Monique Messer and Keon Lewisopened Groovin' Bean to be more than a simple coffee shop. Sure, you can get a great latte or a banana smoothie and relax, but this coffee bar, located in the center of historic Overtown, is also meant to be a community hub. Groovin' Bean offers free Wi-Fi and a comfortable place to work, gather, or just read. Instead of the usual coffee-bar doughnut, have a warm beignet. If you're hankering for a midday treat, by all means try the banana pudding frappé: It's like a Starbucks frappuccino married a banana cream pie in a Vegas wedding ceremony. On the weekends, Groovin' Bean hosts live music and spoken-word performances. Oh, and did we mention that Groovin' Bean also has wine, beer, and cocktails? Let's see your strip-mall chain coffee shop compete with that!

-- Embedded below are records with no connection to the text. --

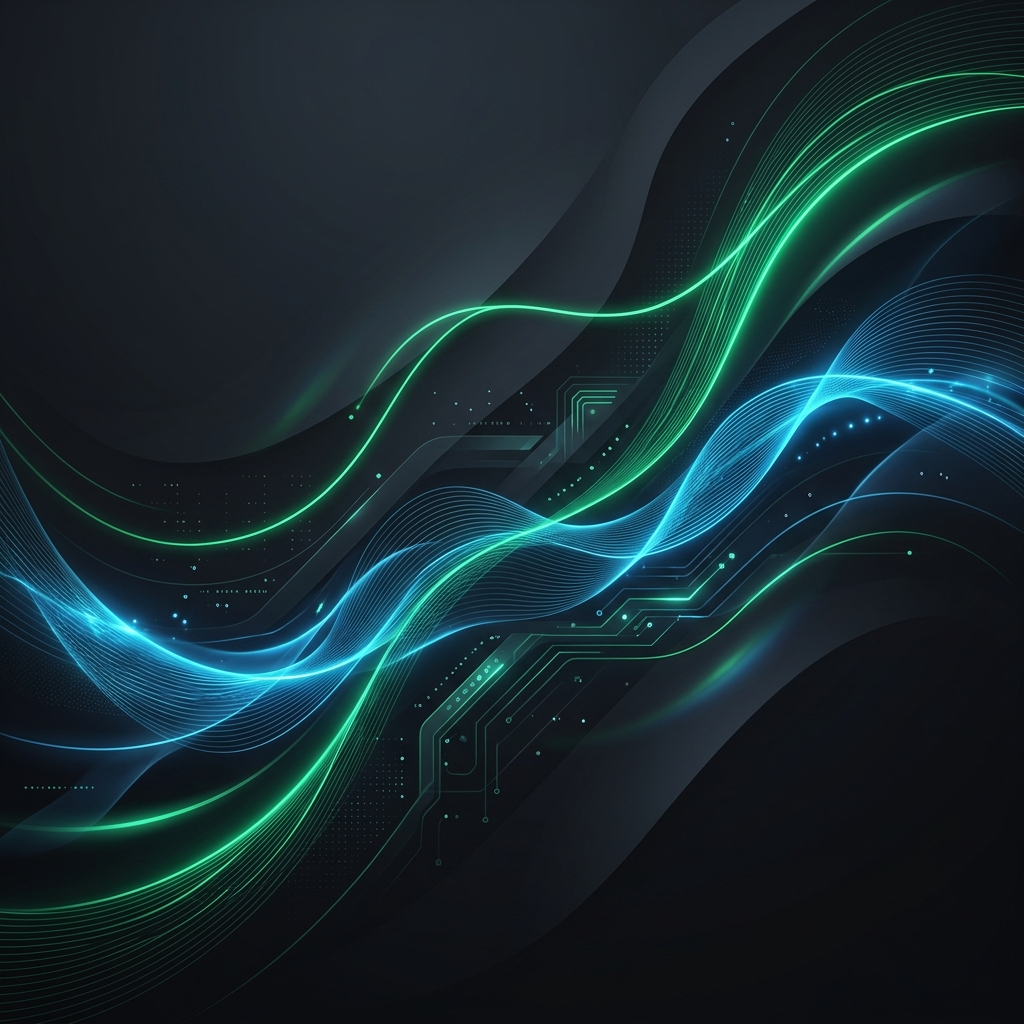
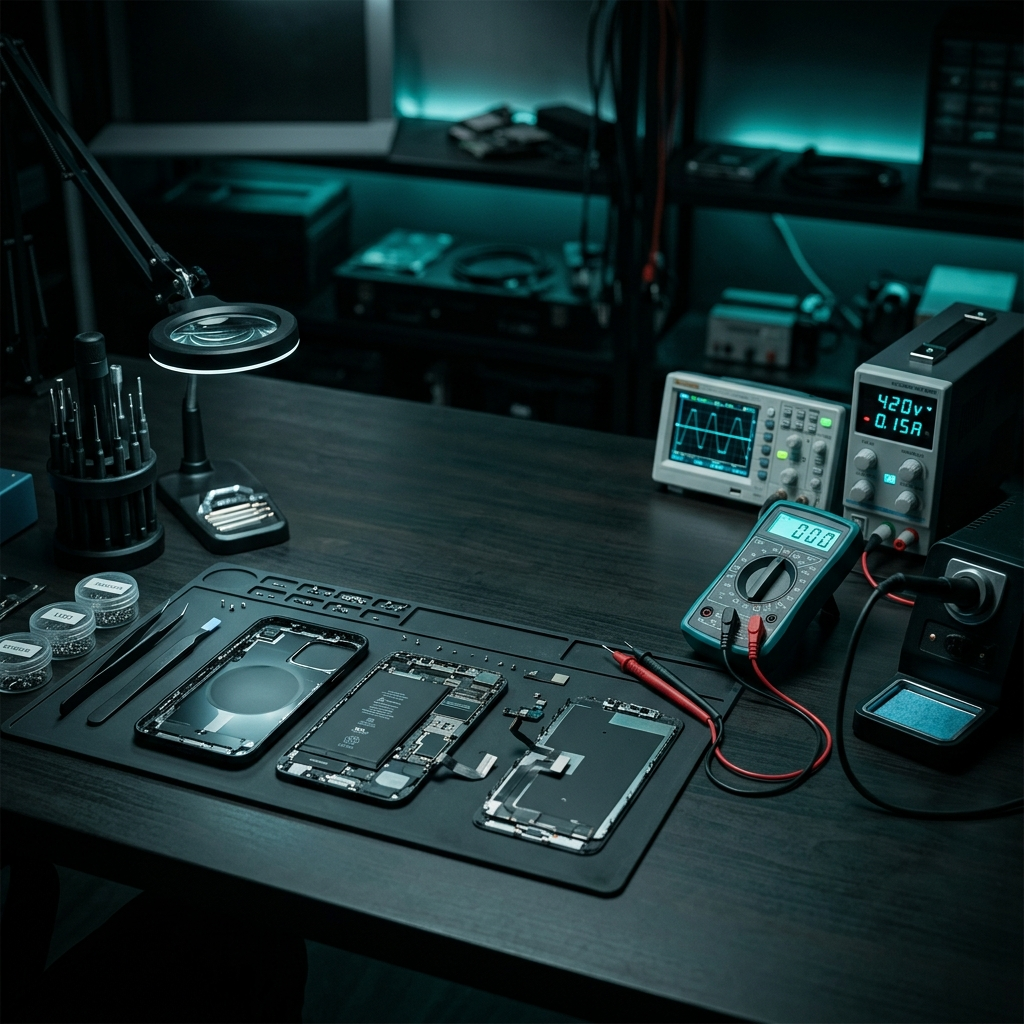
Add cinematic hero background video tag structure and photorealistic poster image fallback

diff --git a/src/app/page.tsx b/src/app/page.tsx
@@ -191,17 +191,24 @@ export default function Home() {
   return (
     <div className="flex-grow flex flex-col relative overflow-hidden bg-background">
       
-      {/* Background Video Backdrop */}
+      {/* Background Animated Wallpaper Grid / Hero Cinematic Video */}
       <div className="absolute top-[-100px] left-0 w-full h-[800px] overflow-hidden pointer-events-none select-none z-0">
-        <div className="absolute inset-0 bg-gradient-to-b from-transparent via-background/80 to-background z-10" />
+        <div className="absolute inset-0 bg-gradient-to-b from-transparent via-background/60 to-background z-10" />
         <video
           autoPlay
           loop
           muted
           playsInline
-          className="w-full h-full object-cover opacity-[0.28] dark:opacity-[0.18]"
+          poster="/hero_background.png"
+          className="w-full h-full object-cover opacity-[0.32] dark:opacity-[0.24] animate-slow-pan"
         >
-          <source src="/background_video.mp4" type="video/mp4" />
+          <source src="/hero_bg.mp4" type="video/mp4" />
+          {/* Fallback image in case video fails to load */}
+          <img
+            src="/hero_background.png"
+            alt="Smart Care Premium backdrop"
+            className="w-full h-full object-cover"
+          />
         </video>
       </div>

Miami Diner
Photo courtesy of Stillwater & Co.

When Alex Karavias opened Meraki Greek Bistro in early 2017, downtown Miami got a go-to spot for affordable taverna fare. But Karavias had always kicked around the idea of an American-style diner, and late last year he and chef/partner Giannis Kotsos doubled down downtown with the Miami Diner. The décor is retro, from the black-and-white checkered floor to the booths and barstools, vintage memorabilia and the refurbished Seeburg jukebox — albeit with a significant splash of Miami Vice pink and blue and a strong hit of neon. The diner is open late on weekends and serves breakfast all day, every day. There are plenty of non-breakfast options, though —chicken wings, coconut shrimp, burgers, subs, salads, pasta dishes and entrées like steak and eggs and Greek lemon chicken. Milkshakes come in all the classic flavors, but the adventurous diner diner might want to try "The Munchies," made with mint chocolate chip ice cream infused with CBD oil and finished off with a brownie or a mint chocolate Kit-Kat. If milkshakes aren't your beverage of choice, there are soda floats, local craft beers, and, of course, coffee. The partners have also opened a second location on Alton Road in Miami Beach.

Raw Juce
Courtesy of Raw Juce

Eight-year-old Raw Jūce isn't built on a fad foundation, nor is it riding any bandwagon. Instead, the founders of this South Florida-based business got into juicing for all the right reasons: to fight disease via a raw-food diet. Today, Raw Jūce's mission remains the same: to educate the public on the benefits of juicing while making it easy to adopt a produce-filled diet with its line of fresh-pressed, conveniently bottled juices. Made daily, all of Raw Jūce's signature drinks aim to maximize nutritional density, thanks to cold-pressing, a method said to deliver long-lasting bioavailability — not to mention the best possible flavor. There are over a half-dozen options in a rainbow of colors, including the aqua-tinged Electro Fuel, made with Blue Majik photosynthetic algae. Or keep it OG with Raw Green, a veggie-forward combo of parsley, spinach, romaine, kiwi, lemon, kale, green apple, chlorella, ginger, and probiotics. In addition to juice, you'll find vibrantly hued açaí bowls that fuse ingredients such as goji berries, honey, mango, strawberries, and bee pollen, as well as an array of smoothies, raw oatmeal, salads, and yummy vegan desserts like cashew-butter cups.

Fireman Derek's Bake Shop
Photo courtesy of Fireman Derek's Bake Shop

Derek Kaplan loves to eat, and he loves feeding people. At 15 years old, he was already a talented baker and perfected the key lime pie for which he's best known. Today, the retired City of Miami firefighter owns one of Miami's premier bakeries. There's a reason there's regularly a line out the door. At Fireman Derek's Bake Shop, the cakes are moist, the cookies are soft-baked, the cheesecakes are decadent, and the pies are, well, legendary. With an expansive menu of more than 50 flavors of pies, cakes, cookies, bars, brownies, and cheesecakes, it's always difficult to choose what to order. But each sweet treat you try will be just as delicious, if not more scrumptious, than the last.

Best Of Miami®

Best Of Miami®